From Jean August Marie Chevallié
New york the 27. Augustus 1785
Me. Chevallié merchant of Rockefort, my father embarked in 1778 in the Caracter of supercargo upon the Ship le fier Roderigue belonging to Me. Caron de Beaumarchais, and treated of the Cargo with the State of Virginia.1 Some Contestations having been raised after wards among them, my father having manifested to Me. Caron de Beaumarchais the désire to discontinue all Connection, the latter gave him in payment of his Commission, a bill of fourty six thousand Pounds of tobacco, and a délégation of £420. Pounds hard moneys, Payable by the thrésaury of the State upon the sums that are due to him, with the intérest of these two sums from the first of July 1778 to the day of Payment.
Repeated disasters having dissipated all the hopes of tranquility wich a considérable fortune gained with infinite pain had given to my father, he resolved to send me to this continent, in order to obtain what is due to him as well by congress and the State of Virginia, as by different individuals of Philadelphia and of yorktown. Many men of Great considération espécially the Minister of the Marine, his first Secretary, the Mis. de la fayette and the Count delatoushe, knowing how little he had merited the misfortunes that oppress him, désirous to Give him a testimoney of their esteem and of their wishes, for the final arrangement of his affairs, in order to Conserve his reputation unimpaired to this day, these noblemen gave me their lettres of recommandation written with the greatest force to the french Consuls and to many members of Congress and to some men of distinction in the State of Virginia. The most flattering of them is addressed to you, Sir, by the Mis. de la fayette. I reserve to myself the honour to deliver it into your hands in about á mounth, when I intend to set out to Richmond. I shall do all that is in my power to deserve the support of your protection. It is impossible, Sir, to express the Sentiments of Gratitude, with wich I shall be penetrated, if you put it in the power of an only Son to be useful to a father he cherishes and to justify the good opinion wich has been conceived of a young man of twenty years. With the highest respect and esteem I have the honour to be Sir Very obédient and most humble Servant
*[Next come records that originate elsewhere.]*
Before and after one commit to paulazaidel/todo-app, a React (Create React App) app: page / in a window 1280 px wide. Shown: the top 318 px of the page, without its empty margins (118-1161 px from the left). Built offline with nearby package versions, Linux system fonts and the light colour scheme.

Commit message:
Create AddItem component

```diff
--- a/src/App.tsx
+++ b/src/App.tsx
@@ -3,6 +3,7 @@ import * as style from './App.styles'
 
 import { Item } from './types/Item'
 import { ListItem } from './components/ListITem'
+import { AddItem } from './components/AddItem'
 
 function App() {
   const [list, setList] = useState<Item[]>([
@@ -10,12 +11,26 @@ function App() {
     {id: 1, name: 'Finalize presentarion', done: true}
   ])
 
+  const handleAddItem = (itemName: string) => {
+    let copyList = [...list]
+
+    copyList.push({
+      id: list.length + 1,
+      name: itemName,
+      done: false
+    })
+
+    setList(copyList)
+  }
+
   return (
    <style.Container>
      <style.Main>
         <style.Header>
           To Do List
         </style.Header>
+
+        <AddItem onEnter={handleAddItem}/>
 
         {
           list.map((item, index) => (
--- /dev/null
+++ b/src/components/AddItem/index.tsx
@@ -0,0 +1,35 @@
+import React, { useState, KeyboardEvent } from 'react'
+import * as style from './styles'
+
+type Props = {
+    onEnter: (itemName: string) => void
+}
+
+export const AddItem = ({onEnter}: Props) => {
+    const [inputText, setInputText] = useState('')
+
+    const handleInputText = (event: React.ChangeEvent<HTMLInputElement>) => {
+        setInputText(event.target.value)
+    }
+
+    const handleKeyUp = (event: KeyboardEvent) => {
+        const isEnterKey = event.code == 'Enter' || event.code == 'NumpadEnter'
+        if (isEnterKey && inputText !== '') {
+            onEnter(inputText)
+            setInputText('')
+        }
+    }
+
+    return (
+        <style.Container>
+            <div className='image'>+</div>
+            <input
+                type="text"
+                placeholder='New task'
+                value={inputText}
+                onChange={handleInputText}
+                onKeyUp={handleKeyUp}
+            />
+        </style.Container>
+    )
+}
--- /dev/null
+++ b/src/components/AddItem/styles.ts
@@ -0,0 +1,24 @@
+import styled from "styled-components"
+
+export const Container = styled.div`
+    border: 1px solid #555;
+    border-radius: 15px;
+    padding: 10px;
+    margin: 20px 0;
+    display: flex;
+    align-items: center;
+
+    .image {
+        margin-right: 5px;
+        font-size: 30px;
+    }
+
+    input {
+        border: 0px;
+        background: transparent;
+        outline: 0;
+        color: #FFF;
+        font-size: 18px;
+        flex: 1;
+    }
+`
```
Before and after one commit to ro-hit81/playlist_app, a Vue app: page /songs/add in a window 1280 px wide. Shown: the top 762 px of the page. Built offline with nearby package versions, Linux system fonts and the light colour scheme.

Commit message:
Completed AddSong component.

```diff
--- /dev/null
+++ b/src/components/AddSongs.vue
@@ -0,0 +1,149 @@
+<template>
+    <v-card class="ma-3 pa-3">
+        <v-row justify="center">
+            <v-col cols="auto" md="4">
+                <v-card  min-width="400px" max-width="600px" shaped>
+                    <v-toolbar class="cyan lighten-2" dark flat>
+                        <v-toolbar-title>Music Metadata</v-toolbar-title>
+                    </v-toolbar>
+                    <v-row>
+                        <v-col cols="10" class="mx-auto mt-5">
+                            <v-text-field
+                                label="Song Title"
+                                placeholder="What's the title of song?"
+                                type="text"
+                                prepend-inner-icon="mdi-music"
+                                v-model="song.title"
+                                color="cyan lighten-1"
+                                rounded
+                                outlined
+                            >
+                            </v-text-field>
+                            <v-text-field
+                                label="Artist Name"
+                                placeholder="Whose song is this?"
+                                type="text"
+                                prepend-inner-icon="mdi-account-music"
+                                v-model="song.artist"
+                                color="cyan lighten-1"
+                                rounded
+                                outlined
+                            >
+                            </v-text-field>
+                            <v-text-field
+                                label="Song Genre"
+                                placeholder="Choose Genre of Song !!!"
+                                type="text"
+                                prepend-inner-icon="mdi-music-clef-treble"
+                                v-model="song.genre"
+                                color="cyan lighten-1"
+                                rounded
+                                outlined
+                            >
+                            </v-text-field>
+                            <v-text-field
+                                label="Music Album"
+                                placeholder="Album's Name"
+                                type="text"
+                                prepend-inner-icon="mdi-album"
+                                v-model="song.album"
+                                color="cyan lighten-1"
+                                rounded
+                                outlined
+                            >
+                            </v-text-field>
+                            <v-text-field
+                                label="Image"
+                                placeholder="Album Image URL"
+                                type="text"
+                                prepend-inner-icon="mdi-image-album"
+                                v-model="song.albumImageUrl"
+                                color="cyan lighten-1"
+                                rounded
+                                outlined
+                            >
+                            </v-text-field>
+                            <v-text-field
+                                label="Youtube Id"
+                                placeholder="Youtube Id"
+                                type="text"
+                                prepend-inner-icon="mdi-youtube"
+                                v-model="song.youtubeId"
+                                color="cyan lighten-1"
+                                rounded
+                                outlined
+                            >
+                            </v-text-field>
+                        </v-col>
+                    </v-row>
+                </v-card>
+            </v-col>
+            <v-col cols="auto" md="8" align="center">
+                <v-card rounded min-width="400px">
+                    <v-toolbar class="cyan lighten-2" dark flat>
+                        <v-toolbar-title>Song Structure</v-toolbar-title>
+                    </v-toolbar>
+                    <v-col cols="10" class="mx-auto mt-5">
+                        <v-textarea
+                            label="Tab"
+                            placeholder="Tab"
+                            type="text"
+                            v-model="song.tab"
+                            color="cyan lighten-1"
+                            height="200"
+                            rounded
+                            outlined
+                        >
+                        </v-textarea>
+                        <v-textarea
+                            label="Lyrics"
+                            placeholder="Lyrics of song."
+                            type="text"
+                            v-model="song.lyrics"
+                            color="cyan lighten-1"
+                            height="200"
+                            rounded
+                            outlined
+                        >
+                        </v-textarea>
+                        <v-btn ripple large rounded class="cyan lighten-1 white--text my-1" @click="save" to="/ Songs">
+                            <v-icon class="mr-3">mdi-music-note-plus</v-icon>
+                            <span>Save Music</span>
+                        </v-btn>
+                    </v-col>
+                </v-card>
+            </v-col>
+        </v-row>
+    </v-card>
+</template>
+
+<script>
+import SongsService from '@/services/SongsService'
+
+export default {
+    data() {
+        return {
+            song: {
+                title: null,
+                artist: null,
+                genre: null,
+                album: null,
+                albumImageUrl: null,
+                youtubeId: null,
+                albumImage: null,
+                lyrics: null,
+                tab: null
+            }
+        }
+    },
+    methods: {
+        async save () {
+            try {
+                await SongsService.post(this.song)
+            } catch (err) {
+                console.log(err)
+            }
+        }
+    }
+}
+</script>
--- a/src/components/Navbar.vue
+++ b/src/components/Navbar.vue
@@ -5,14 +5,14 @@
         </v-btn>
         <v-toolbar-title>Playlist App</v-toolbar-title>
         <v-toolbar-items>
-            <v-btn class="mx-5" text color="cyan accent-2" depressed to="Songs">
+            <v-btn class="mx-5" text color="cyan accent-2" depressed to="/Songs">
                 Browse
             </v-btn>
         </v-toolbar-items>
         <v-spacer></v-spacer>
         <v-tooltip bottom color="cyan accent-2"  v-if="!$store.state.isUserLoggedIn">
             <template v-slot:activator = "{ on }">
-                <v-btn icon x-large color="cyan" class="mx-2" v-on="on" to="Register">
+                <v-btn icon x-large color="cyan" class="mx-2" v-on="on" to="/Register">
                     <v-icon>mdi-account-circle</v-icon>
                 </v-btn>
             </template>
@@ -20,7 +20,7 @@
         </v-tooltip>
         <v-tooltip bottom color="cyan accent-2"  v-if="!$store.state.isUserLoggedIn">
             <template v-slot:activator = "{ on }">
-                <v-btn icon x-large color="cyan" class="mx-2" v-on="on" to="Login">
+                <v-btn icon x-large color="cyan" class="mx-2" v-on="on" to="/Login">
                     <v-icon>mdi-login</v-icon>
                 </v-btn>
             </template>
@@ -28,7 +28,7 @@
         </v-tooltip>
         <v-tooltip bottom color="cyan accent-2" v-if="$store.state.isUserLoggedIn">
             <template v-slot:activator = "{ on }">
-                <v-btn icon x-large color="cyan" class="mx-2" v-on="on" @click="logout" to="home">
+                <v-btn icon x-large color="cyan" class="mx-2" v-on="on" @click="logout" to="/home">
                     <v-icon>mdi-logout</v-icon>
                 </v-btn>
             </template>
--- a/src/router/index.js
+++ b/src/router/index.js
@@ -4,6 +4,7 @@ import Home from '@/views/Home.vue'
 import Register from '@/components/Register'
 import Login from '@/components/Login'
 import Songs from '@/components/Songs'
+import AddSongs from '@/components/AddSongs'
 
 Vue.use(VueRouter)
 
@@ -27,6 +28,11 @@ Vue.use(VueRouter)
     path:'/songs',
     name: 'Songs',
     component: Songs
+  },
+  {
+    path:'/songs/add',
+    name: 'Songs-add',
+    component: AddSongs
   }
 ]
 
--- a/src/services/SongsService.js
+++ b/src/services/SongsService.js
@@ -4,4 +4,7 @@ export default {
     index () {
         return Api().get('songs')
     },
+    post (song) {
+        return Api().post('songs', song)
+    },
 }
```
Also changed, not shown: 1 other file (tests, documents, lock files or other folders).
RC (DLC). Cover missing. Docketed by JM.
1. Pierre François Chevallié supplied goods to Virginia through a contract made by Beaumarchais with the state during the Revolutionary War years. In a letter to Benjamin Franklin concerning payment for these goods, Jefferson advised Chevallié to send a representative to the United States (Jefferson to Franklin, 1 Dec. 1784, Boyd, Papers of Jefferson description begins Julian P. Boyd et al., eds., The Papers of Thomas Jefferson (18 vols. to date; Princeton, N. J., 1950——). description ends , VII, 553–54). Chevallié’s son, Jean August Marie Chevallié (1765–1838), was his father’s choice to collect his claim against Virginia. The affair was eventually settled, much to the satisfaction of the Frenchmen (ibid., XI, 55). Young Chevallié settled in Richmond and, in 1790, married Sarah Magee. He speculated in western lands and became an entrepreneur with an investment in the Gallego mills. Later he married Catherine Power Lyons, daughter of Judge Peter Lyons, and their Richmond home became a social center in the capital. Chevallié remained a friend of JM’s and a visit to the Chevallié home by JM and Dolley Madison in 1829 is recorded (Richmond Portraits in an Exhibition of Makers of Richmond, 1737–1860 [Richmond, 1949], pp. 36–37).